• _Directions for this task_
If a line in the records below contains "departmental", copy that line.

....

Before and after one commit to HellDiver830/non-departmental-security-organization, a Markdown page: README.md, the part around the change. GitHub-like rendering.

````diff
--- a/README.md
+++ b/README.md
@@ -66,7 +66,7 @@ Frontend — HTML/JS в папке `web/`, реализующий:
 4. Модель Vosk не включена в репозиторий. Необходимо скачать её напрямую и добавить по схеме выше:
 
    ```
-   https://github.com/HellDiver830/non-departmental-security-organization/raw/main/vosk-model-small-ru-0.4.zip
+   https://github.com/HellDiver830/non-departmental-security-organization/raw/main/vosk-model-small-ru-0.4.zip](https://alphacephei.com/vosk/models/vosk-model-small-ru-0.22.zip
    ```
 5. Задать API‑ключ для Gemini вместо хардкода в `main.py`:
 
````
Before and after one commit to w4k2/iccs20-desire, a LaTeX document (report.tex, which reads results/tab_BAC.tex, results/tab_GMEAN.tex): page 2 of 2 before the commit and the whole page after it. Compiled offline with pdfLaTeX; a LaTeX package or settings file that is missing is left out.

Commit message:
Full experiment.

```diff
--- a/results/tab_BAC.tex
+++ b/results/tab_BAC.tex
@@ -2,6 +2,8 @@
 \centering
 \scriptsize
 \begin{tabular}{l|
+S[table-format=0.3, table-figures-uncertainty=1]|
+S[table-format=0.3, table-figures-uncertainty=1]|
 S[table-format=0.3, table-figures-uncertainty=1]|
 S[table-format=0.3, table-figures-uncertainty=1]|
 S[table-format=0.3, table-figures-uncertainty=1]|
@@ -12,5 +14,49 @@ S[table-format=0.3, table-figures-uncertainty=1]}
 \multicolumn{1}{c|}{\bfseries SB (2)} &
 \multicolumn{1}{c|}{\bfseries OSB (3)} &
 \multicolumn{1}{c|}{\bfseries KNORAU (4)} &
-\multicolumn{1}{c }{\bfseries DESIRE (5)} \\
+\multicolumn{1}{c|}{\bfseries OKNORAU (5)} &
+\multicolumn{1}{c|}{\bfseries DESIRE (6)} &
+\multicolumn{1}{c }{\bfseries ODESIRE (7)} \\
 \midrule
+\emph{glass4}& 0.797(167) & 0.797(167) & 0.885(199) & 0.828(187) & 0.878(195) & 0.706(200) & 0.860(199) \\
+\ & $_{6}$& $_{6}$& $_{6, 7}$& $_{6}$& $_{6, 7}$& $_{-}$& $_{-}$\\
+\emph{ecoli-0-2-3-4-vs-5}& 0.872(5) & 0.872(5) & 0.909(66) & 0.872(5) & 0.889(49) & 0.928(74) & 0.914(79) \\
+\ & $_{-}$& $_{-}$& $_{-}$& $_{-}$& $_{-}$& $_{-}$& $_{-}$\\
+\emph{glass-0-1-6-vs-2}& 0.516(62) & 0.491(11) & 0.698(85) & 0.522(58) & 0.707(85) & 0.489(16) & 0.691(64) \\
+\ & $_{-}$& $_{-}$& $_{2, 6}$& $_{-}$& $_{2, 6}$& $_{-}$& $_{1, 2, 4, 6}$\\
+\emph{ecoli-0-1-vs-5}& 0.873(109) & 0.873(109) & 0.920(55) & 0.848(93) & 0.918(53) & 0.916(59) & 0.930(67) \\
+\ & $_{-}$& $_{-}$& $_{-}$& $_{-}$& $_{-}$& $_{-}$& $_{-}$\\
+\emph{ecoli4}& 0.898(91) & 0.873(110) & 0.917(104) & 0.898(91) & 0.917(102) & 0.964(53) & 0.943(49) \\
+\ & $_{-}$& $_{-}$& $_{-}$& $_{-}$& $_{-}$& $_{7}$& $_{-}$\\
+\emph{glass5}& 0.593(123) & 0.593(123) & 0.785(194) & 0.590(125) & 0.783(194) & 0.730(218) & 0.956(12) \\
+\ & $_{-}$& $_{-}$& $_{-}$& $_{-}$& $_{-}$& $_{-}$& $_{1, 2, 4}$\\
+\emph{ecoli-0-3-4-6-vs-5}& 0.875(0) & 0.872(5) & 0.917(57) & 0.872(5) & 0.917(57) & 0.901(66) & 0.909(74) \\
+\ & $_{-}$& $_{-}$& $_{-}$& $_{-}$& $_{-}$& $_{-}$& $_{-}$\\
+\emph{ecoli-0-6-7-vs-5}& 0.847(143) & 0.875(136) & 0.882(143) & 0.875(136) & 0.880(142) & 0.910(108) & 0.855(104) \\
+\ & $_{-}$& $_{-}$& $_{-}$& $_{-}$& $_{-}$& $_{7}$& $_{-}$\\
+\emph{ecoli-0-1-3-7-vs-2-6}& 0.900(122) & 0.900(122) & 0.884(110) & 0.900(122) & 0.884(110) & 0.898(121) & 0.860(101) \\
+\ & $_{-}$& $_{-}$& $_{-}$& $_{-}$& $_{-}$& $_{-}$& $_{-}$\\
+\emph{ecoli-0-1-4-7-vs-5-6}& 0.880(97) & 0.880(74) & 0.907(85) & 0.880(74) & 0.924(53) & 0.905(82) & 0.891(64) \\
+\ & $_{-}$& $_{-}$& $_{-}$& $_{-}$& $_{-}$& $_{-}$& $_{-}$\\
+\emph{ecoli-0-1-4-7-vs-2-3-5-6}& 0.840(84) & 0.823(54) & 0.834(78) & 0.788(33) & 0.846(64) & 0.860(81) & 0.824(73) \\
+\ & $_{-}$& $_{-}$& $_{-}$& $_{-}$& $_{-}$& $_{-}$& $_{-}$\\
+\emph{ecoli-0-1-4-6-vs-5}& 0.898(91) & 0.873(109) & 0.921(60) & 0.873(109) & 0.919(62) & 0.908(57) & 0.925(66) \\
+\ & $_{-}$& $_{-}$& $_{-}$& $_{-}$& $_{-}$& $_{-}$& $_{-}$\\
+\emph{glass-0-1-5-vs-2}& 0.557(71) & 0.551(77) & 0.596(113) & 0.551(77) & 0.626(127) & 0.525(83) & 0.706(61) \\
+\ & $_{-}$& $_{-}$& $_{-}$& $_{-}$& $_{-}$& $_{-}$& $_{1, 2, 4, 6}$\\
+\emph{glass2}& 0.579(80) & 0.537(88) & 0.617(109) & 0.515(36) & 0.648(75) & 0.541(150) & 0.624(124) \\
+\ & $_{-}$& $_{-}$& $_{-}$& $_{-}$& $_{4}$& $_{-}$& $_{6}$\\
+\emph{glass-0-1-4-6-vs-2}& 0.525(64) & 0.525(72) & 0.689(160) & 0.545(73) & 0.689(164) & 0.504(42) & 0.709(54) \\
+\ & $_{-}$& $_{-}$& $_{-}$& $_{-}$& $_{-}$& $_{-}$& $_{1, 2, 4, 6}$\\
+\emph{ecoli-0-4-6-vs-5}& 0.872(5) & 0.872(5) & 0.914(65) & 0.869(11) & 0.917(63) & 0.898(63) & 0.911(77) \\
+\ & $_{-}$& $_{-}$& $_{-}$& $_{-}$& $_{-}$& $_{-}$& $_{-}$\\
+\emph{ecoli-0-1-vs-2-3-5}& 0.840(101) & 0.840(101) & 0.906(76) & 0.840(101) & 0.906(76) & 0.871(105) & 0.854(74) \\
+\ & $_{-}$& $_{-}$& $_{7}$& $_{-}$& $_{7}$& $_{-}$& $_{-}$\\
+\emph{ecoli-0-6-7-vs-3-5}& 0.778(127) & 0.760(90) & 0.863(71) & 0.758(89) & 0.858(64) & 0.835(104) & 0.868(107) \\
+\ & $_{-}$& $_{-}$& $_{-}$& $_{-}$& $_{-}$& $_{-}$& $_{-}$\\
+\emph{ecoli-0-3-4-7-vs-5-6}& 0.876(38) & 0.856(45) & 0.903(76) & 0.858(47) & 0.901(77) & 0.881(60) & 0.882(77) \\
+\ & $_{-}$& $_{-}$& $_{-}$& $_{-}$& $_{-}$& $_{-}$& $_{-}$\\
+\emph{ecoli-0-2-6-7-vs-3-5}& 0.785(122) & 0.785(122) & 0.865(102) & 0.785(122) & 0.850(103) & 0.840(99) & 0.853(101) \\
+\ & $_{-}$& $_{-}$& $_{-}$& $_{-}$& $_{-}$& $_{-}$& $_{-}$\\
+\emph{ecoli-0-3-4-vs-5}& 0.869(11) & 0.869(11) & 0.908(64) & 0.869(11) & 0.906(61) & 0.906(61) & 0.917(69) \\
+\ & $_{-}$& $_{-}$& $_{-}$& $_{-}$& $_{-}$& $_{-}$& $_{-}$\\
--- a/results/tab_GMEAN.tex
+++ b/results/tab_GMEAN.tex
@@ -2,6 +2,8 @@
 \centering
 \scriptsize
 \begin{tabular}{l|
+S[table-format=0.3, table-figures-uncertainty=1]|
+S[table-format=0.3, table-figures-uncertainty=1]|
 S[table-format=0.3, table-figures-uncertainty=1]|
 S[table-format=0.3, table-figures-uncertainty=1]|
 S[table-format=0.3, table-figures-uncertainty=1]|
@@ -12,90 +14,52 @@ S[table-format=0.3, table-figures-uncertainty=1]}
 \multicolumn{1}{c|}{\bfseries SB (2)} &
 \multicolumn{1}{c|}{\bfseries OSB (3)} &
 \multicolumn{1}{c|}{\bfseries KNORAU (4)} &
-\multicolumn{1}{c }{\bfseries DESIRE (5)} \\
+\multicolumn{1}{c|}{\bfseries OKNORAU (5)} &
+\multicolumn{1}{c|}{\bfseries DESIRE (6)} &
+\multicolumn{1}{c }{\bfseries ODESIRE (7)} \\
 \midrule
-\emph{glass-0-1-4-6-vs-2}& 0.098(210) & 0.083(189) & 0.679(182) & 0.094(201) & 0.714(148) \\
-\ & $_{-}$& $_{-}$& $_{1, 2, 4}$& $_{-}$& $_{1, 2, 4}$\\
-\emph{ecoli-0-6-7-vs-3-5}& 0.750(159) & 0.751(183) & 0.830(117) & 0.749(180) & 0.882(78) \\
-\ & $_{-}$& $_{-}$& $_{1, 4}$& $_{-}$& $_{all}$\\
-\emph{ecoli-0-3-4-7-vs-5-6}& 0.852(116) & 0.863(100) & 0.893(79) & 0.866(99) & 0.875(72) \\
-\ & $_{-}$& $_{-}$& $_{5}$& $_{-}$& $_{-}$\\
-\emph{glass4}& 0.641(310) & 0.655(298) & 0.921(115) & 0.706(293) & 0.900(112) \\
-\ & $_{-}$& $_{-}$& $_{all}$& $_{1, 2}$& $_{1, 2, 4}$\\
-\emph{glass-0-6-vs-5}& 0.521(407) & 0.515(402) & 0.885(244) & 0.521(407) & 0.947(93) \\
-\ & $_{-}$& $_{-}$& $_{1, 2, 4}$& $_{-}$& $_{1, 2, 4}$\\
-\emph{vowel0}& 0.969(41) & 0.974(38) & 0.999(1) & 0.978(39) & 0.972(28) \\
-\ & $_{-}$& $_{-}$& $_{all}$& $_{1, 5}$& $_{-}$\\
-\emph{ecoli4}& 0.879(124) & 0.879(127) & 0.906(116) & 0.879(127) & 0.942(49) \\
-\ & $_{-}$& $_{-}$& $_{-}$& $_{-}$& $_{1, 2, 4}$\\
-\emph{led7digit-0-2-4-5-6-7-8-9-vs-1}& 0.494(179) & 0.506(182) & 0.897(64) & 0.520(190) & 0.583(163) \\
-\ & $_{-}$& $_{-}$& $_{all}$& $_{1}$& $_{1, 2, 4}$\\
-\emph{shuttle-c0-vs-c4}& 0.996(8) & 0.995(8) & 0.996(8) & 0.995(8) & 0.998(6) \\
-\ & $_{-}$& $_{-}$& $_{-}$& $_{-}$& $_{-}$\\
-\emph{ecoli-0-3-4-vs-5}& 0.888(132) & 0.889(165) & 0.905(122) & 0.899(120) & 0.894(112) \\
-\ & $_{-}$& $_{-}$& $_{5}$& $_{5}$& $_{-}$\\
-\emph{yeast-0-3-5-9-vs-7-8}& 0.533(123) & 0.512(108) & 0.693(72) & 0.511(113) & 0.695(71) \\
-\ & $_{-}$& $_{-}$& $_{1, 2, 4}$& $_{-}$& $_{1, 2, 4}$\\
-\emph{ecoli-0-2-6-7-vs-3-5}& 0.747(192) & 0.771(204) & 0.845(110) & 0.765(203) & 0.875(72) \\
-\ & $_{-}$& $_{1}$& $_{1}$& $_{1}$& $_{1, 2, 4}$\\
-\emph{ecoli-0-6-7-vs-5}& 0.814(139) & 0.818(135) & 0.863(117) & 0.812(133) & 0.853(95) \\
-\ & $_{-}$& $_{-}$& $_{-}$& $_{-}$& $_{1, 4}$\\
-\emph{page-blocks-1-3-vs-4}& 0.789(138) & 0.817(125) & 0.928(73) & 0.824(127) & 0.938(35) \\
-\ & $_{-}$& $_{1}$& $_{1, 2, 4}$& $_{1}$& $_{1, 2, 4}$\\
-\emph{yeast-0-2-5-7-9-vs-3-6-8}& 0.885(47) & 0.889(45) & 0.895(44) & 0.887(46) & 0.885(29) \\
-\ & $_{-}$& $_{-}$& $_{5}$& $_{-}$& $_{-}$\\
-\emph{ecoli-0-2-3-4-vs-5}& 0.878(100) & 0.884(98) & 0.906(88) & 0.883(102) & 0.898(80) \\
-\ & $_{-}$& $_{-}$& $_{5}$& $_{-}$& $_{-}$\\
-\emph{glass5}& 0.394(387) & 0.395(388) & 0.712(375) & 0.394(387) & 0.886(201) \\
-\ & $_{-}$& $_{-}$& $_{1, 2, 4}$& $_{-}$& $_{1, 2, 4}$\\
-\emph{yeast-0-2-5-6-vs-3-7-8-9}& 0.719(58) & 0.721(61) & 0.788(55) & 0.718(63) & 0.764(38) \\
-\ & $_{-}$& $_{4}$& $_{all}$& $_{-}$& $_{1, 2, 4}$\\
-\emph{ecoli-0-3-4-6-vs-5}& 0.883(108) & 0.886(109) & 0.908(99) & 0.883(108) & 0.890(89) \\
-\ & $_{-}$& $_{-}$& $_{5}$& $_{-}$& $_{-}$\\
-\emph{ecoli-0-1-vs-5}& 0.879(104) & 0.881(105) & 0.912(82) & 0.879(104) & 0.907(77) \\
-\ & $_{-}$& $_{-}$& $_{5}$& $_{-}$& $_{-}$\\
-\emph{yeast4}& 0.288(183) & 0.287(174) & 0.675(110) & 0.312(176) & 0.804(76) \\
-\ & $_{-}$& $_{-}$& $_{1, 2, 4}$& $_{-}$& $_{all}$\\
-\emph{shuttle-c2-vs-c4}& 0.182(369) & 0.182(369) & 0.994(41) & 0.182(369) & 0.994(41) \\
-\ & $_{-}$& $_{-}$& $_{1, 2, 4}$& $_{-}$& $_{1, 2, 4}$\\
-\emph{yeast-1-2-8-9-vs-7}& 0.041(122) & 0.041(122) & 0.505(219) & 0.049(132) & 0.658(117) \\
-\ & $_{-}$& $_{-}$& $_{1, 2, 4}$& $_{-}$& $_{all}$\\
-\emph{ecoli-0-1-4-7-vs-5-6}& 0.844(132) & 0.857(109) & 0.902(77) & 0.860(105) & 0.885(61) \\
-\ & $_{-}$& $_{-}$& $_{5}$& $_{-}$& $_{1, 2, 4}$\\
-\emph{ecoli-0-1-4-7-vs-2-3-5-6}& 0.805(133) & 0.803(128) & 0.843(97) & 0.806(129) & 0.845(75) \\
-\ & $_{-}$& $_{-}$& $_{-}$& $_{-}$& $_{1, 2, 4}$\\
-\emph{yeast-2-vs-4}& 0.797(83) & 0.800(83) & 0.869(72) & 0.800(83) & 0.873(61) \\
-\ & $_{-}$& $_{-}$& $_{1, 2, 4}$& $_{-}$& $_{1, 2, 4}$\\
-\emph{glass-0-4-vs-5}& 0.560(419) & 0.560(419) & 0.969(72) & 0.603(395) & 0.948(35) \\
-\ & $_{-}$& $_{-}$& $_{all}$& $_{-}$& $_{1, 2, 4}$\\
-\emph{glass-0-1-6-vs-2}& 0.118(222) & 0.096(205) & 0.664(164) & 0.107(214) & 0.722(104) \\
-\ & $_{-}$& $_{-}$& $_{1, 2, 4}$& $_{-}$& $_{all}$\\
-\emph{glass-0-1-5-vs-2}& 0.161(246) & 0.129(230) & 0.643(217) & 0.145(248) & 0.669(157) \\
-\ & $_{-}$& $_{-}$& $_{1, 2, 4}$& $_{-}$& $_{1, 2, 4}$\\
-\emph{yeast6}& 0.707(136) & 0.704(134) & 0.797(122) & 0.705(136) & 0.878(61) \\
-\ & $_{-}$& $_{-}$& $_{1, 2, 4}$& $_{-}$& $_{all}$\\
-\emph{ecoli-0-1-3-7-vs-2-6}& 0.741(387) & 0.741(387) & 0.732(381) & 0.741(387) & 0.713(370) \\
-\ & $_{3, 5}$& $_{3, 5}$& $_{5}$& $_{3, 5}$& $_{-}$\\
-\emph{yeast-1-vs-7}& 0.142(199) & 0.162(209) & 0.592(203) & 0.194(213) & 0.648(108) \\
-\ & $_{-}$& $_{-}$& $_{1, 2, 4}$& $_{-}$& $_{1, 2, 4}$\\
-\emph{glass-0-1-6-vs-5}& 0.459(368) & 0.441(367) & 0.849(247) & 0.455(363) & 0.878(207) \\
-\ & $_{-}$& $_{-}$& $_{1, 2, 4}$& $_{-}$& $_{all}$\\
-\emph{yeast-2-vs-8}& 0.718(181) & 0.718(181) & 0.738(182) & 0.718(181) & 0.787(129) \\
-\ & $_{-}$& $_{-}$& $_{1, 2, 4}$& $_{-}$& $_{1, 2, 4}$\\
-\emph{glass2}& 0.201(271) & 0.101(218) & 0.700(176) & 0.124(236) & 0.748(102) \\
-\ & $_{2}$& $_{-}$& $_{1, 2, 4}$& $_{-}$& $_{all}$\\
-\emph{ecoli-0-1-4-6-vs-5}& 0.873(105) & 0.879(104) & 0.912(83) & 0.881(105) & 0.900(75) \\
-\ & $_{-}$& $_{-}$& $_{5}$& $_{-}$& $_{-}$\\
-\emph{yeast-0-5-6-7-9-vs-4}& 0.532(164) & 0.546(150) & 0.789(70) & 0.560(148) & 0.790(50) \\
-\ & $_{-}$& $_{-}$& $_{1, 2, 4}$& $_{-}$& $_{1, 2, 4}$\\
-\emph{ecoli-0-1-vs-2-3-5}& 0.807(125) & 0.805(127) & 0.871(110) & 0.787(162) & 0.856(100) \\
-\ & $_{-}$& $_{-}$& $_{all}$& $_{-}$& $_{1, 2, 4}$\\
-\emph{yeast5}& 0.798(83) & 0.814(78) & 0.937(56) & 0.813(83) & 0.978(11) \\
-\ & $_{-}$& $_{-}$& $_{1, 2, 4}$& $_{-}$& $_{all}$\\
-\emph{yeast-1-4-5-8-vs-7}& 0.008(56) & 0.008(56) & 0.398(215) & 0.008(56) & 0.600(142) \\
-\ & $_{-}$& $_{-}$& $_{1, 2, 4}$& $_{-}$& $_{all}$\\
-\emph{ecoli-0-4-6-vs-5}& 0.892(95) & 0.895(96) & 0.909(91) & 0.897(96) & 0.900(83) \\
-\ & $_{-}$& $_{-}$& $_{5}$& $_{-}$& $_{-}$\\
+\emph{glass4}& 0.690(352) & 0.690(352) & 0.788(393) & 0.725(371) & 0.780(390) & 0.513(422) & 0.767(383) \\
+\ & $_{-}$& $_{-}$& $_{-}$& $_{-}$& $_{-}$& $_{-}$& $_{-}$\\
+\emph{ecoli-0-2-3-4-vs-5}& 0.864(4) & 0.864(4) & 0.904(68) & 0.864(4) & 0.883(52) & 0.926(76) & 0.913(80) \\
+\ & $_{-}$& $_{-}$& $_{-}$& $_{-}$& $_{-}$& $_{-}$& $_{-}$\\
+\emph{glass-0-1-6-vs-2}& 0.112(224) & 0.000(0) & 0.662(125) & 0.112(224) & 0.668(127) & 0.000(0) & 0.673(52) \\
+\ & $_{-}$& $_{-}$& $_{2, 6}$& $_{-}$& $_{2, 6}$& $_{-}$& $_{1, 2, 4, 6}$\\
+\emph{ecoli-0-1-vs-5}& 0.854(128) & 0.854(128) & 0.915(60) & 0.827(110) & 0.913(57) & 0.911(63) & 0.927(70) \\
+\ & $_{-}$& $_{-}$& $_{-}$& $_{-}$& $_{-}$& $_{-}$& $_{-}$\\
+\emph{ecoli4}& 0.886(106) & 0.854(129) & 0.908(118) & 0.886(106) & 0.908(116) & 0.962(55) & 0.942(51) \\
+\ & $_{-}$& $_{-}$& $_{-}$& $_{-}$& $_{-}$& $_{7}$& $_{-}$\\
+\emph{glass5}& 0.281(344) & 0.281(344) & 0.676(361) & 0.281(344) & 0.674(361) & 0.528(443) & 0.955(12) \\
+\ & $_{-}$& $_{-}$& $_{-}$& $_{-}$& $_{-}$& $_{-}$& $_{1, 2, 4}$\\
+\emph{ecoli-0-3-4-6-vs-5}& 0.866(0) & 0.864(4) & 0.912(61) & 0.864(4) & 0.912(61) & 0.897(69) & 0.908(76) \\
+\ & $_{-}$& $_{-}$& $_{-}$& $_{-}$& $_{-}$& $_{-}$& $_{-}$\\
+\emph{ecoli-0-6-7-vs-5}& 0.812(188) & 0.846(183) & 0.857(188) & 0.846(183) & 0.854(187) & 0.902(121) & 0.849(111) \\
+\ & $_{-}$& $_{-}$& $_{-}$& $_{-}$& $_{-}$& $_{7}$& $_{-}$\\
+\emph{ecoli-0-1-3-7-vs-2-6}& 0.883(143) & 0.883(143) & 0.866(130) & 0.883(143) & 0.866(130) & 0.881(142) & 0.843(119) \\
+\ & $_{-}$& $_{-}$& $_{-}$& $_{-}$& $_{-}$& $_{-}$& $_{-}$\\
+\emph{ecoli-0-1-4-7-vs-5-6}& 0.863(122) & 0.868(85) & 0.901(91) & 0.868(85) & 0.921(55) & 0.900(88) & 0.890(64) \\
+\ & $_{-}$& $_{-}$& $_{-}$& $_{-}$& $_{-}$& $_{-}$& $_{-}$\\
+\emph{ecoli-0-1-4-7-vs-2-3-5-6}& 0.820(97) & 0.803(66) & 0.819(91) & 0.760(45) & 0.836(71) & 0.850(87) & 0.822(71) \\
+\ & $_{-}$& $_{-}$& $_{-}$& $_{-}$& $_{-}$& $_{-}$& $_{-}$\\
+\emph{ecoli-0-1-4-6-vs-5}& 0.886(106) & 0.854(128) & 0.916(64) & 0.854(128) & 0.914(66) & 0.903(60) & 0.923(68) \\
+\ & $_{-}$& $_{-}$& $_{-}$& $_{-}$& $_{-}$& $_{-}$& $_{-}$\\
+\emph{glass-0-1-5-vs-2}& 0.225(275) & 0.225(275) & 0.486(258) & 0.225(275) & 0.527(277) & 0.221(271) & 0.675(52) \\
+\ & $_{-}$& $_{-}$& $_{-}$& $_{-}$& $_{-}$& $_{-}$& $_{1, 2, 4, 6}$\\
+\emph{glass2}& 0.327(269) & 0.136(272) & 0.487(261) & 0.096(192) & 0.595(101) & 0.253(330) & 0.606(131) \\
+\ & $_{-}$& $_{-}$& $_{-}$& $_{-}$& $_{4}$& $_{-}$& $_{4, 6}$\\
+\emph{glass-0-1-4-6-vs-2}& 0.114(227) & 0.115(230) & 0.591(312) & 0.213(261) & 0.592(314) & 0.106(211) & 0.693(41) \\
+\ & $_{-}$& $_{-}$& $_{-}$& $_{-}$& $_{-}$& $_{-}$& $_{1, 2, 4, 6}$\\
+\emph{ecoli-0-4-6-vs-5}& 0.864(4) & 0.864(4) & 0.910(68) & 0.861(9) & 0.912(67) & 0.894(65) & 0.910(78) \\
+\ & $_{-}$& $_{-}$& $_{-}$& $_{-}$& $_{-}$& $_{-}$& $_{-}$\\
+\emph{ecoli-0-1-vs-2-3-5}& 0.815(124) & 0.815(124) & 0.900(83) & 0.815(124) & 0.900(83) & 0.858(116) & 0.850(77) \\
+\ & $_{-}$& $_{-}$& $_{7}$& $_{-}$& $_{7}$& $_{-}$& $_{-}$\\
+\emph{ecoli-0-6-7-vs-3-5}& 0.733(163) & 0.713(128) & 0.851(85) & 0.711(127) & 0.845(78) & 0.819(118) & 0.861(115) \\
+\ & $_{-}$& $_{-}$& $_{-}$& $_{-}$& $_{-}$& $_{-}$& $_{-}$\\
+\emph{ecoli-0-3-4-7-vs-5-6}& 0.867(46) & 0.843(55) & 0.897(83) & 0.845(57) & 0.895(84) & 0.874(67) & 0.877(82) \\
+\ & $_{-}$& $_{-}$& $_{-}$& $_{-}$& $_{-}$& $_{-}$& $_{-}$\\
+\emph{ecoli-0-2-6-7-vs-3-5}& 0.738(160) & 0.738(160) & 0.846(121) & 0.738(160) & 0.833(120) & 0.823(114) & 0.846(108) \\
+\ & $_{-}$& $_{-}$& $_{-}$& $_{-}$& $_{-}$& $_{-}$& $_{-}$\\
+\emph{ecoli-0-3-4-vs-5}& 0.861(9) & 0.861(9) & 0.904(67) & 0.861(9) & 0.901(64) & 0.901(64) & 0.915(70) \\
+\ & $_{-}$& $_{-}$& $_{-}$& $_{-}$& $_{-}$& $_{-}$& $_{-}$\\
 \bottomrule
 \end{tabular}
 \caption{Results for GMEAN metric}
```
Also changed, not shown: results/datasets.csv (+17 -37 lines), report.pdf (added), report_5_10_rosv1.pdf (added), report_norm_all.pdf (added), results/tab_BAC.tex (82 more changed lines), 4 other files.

....

• _Answer section_
Before and after one commit to HellDiver830/non-departmental-security-organization, a Markdown page: README.md, the part around the change. GitHub-like rendering.
-   https://github.com/HellDiver830/non-departmental-security-organization/raw/main/vosk-model-small-ru-0.4.zip
+   https://github.com/HellDiver830/non-departmental-security-organization/raw/main/vosk-model-small-ru-0.4.zip](https://alphacephei.com/vosk/models/vosk-model-small-ru-0.22.zip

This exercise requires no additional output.